* ASSIGNED TASK:
Your answer should hold every line of the records below that contains the string "introduction".
*** DATA FOR REVIEW ***
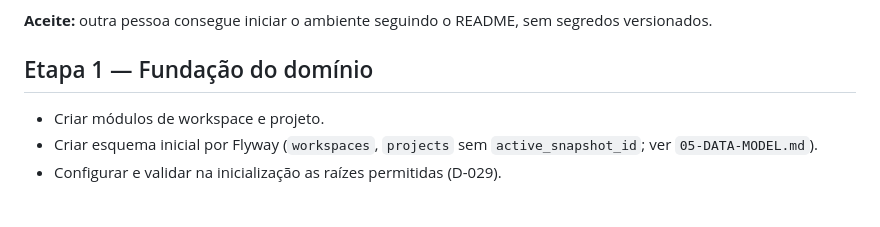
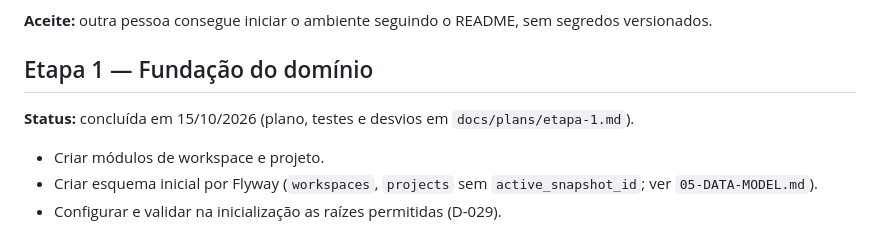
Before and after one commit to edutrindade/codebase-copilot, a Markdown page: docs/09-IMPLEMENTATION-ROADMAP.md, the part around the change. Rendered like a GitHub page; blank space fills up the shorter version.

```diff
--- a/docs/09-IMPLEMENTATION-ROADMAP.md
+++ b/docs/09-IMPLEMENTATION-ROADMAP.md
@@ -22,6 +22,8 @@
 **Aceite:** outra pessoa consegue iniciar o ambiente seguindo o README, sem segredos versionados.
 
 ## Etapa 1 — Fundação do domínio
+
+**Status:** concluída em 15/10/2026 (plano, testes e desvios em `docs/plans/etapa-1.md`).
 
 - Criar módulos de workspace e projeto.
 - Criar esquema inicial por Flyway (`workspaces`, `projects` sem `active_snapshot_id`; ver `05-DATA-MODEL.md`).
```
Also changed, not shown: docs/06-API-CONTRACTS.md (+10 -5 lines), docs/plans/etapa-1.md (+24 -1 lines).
*** End of DATA FOR REVIEW ***
*** DATA FOR REVIEW ***
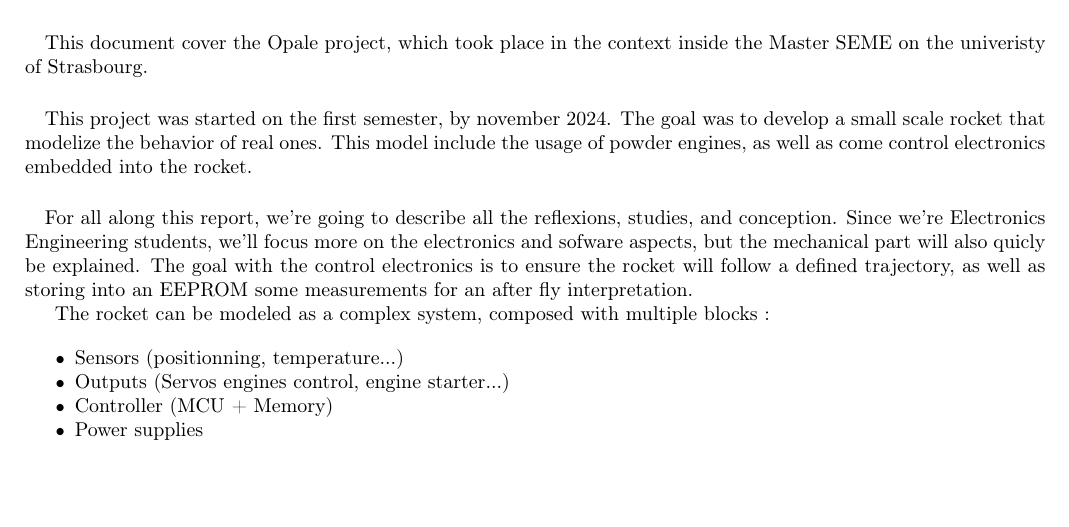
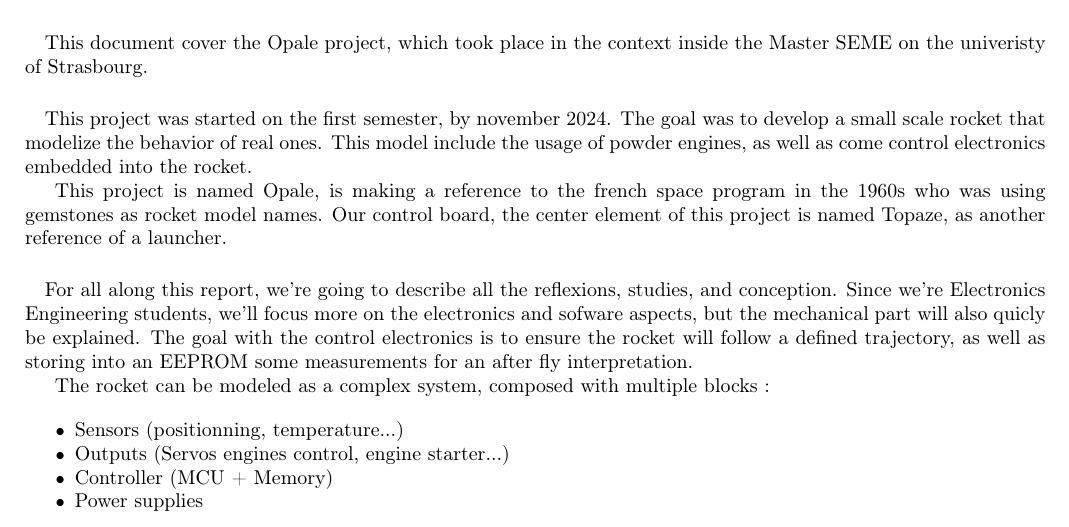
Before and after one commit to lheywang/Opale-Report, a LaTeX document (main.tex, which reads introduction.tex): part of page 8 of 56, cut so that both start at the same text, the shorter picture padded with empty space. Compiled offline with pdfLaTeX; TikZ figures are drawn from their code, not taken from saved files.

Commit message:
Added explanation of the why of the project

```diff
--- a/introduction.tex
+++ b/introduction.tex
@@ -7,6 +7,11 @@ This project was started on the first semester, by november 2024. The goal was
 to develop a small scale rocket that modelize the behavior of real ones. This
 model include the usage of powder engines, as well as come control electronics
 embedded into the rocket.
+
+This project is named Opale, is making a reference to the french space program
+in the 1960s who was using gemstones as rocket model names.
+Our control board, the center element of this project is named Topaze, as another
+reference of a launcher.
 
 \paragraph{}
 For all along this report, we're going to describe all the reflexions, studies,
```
*** End of DATA FOR REVIEW ***
*** DATA FOR REVIEW ***
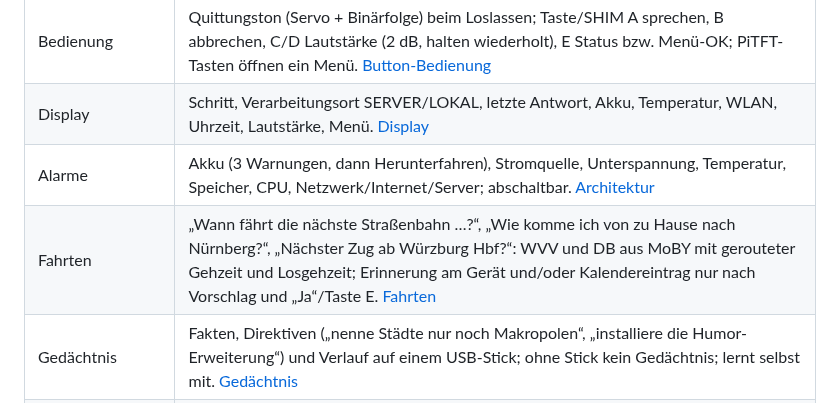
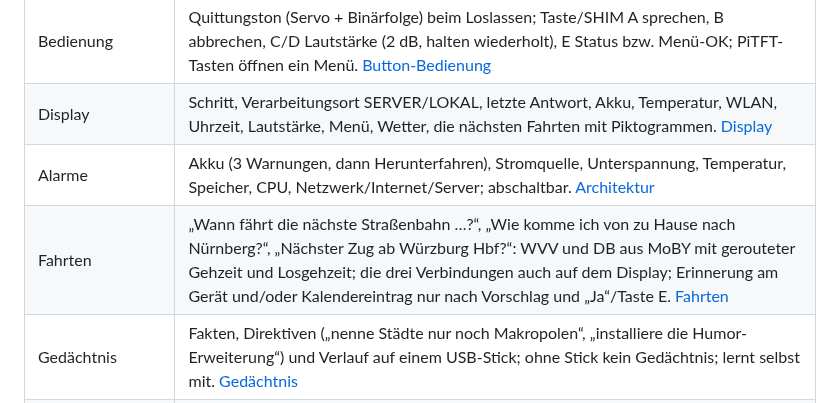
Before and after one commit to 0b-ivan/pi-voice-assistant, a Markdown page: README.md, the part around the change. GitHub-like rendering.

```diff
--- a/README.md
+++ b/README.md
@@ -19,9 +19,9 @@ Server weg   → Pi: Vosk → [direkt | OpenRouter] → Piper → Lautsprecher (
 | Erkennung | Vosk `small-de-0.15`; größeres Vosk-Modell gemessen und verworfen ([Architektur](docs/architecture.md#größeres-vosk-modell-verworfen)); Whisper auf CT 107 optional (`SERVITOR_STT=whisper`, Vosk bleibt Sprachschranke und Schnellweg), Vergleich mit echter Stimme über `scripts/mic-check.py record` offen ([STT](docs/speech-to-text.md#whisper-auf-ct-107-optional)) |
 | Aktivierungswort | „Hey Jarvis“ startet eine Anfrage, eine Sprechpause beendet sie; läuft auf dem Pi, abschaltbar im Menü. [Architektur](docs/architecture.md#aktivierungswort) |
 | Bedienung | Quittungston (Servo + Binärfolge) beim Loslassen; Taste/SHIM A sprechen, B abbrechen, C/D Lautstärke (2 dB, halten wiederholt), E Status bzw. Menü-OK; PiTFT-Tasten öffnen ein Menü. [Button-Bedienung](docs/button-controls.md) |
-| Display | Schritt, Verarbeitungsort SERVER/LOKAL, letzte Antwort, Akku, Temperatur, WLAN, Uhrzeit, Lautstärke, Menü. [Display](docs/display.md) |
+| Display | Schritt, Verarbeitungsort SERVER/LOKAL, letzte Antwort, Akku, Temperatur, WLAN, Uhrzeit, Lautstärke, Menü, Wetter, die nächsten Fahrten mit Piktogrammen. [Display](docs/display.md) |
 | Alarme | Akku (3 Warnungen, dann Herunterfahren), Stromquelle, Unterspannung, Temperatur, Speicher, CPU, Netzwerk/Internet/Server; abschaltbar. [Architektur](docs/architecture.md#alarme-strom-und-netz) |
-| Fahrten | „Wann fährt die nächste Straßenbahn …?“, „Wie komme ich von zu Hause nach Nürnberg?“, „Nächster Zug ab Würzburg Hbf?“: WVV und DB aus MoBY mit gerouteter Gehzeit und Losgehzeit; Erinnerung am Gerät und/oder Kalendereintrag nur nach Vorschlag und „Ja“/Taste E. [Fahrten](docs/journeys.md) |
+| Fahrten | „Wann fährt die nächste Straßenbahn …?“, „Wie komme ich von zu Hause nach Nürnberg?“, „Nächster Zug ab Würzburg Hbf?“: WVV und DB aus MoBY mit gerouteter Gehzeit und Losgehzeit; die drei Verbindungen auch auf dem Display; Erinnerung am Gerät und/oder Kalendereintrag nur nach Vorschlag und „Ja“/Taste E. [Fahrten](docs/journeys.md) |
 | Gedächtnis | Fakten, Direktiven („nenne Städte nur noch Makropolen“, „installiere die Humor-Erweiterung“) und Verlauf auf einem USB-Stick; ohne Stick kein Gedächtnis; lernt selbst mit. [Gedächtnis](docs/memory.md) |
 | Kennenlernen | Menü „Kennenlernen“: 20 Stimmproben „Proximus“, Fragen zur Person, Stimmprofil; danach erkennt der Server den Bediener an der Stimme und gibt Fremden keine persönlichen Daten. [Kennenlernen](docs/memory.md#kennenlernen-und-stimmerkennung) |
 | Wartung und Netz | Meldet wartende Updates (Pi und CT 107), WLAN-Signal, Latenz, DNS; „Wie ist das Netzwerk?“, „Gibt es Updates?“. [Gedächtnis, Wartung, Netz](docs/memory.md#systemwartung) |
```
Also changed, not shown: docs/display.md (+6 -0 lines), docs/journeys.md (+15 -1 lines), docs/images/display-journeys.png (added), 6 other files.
*** End of DATA FOR REVIEW ***
* EXPECTED ANSWER:
Before and after one commit to lheywang/Opale-Report, a LaTeX document (main.tex, which reads introduction.tex): part of page 8 of 56, cut so that both start at the same text, the shorter picture padded with empty space. Compiled offline with pdfLaTeX; TikZ figures are drawn from their code, not taken from saved files.
--- a/introduction.tex
+++ b/introduction.tex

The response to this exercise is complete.